MATERIAL SUPPLIED below:
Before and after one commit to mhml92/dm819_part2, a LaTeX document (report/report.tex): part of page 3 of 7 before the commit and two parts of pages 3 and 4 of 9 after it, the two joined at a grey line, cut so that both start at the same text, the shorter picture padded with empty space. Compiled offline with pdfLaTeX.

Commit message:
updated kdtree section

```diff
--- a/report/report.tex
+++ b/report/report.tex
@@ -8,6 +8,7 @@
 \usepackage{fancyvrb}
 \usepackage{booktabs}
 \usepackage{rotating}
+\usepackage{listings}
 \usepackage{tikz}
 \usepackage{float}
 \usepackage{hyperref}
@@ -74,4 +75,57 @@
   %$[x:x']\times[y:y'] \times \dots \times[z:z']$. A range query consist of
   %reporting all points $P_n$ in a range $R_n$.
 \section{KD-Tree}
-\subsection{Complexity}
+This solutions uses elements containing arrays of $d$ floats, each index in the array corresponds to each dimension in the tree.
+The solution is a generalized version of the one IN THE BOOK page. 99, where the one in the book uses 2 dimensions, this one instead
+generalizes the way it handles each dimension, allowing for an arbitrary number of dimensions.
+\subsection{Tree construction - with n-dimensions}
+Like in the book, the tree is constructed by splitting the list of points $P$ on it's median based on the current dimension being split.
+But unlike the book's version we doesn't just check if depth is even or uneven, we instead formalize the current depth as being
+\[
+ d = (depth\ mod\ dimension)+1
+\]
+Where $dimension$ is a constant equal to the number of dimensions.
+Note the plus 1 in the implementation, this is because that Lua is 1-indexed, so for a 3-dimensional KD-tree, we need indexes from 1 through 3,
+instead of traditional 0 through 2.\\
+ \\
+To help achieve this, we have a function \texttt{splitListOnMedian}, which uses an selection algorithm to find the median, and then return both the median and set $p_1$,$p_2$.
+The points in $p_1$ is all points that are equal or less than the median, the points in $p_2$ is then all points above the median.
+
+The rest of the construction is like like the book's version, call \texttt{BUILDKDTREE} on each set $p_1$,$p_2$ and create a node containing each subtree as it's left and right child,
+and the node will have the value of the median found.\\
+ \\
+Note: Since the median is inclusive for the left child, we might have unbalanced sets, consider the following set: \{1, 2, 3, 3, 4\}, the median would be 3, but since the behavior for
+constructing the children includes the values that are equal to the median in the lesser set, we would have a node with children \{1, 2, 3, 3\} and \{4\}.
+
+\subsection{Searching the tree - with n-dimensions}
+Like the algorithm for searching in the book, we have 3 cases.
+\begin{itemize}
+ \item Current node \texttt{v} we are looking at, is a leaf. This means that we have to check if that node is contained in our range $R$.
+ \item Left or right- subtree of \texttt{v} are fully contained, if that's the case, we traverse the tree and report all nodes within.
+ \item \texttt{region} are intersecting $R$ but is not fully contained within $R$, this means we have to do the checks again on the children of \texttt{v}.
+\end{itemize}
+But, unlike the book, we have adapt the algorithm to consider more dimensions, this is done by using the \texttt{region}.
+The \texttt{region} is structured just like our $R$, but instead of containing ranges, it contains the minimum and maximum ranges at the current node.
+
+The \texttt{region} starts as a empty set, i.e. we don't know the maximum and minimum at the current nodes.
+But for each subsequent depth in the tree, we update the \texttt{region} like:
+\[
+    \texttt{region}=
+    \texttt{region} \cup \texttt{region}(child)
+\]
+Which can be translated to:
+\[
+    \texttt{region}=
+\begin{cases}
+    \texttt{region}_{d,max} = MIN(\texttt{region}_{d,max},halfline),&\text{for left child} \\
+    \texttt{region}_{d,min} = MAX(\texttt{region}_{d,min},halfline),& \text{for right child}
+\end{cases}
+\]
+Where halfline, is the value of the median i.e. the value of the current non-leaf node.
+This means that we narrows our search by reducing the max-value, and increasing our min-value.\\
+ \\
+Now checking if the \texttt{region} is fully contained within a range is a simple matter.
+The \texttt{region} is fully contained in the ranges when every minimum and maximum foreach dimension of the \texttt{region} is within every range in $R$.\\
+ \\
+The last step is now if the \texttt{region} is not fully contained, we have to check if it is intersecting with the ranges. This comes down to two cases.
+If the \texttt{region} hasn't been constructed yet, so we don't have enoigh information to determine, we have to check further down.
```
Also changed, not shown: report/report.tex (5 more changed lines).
End of MATERIAL SUPPLIED.
* PROBLEM STATEMENT
Every line of data must be returned unchanged.

* WORKED SOLUTION
Before and after one commit to mhml92/dm819_part2, a LaTeX document (report/report.tex): part of page 3 of 7 before the commit and two parts of pages 3 and 4 of 9 after it, the two joined at a grey line, cut so that both start at the same text, the shorter picture padded with empty space. Compiled offline with pdfLaTeX.

Commit message:
updated kdtree section

```diff
--- a/report/report.tex
+++ b/report/report.tex
@@ -8,6 +8,7 @@
 \usepackage{fancyvrb}
 \usepackage{booktabs}
 \usepackage{rotating}
+\usepackage{listings}
 \usepackage{tikz}
 \usepackage{float}
 \usepackage{hyperref}
@@ -74,4 +75,57 @@
   %$[x:x']\times[y:y'] \times \dots \times[z:z']$. A range query consist of
   %reporting all points $P_n$ in a range $R_n$.
 \section{KD-Tree}
-\subsection{Complexity}
+This solutions uses elements containing arrays of $d$ floats, each index in the array corresponds to each dimension in the tree.
+The solution is a generalized version of the one IN THE BOOK page. 99, where the one in the book uses 2 dimensions, this one instead
+generalizes the way it handles each dimension, allowing for an arbitrary number of dimensions.
+\subsection{Tree construction - with n-dimensions}
+Like in the book, the tree is constructed by splitting the list of points $P$ on it's median based on the current dimension being split.
+But unlike the book's version we doesn't just check if depth is even or uneven, we instead formalize the current depth as being
+\[
+ d = (depth\ mod\ dimension)+1
+\]
+Where $dimension$ is a constant equal to the number of dimensions.
+Note the plus 1 in the implementation, this is because that Lua is 1-indexed, so for a 3-dimensional KD-tree, we need indexes from 1 through 3,
+instead of traditional 0 through 2.\\
+ \\
+To help achieve this, we have a function \texttt{splitListOnMedian}, which uses an selection algorithm to find the median, and then return both the median and set $p_1$,$p_2$.
+The points in $p_1$ is all points that are equal or less than the median, the points in $p_2$ is then all points above the median.
+
+The rest of the construction is like like the book's version, call \texttt{BUILDKDTREE} on each set $p_1$,$p_2$ and create a node containing each subtree as it's left and right child,
+and the node will have the value of the median found.\\
+ \\
+Note: Since the median is inclusive for the left child, we might have unbalanced sets, consider the following set: \{1, 2, 3, 3, 4\}, the median would be 3, but since the behavior for
+constructing the children includes the values that are equal to the median in the lesser set, we would have a node with children \{1, 2, 3, 3\} and \{4\}.
+
+\subsection{Searching the tree - with n-dimensions}
+Like the algorithm for searching in the book, we have 3 cases.
+\begin{itemize}
+ \item Current node \texttt{v} we are looking at, is a leaf. This means that we have to check if that node is contained in our range $R$.
+ \item Left or right- subtree of \texttt{v} are fully contained, if that's the case, we traverse the tree and report all nodes within.
+ \item \texttt{region} are intersecting $R$ but is not fully contained within $R$, this means we have to do the checks again on the children of \texttt{v}.
+\end{itemize}
+But, unlike the book, we have adapt the algorithm to consider more dimensions, this is done by using the \texttt{region}.
+The \texttt{region} is structured just like our $R$, but instead of containing ranges, it contains the minimum and maximum ranges at the current node.
+
+The \texttt{region} starts as a empty set, i.e. we don't know the maximum and minimum at the current nodes.
+But for each subsequent depth in the tree, we update the \texttt{region} like:
+\[
+    \texttt{region}=
+    \texttt{region} \cup \texttt{region}(child)
+\]
+Which can be translated to:
+\[
+    \texttt{region}=
+\begin{cases}
+    \texttt{region}_{d,max} = MIN(\texttt{region}_{d,max},halfline),&\text{for left child} \\
+    \texttt{region}_{d,min} = MAX(\texttt{region}_{d,min},halfline),& \text{for right child}
+\end{cases}
+\]
+Where halfline, is the value of the median i.e. the value of the current non-leaf node.
+This means that we narrows our search by reducing the max-value, and increasing our min-value.\\
+ \\
+Now checking if the \texttt{region} is fully contained within a range is a simple matter.
+The \texttt{region} is fully contained in the ranges when every minimum and maximum foreach dimension of the \texttt{region} is within every range in $R$.\\
+ \\
+The last step is now if the \texttt{region} is not fully contained, we have to check if it is intersecting with the ranges. This comes down to two cases.
+If the \texttt{region} hasn't been constructed yet, so we don't have enoigh information to determine, we have to check further down.
```
Also changed, not shown: report/report.tex (5 more changed lines).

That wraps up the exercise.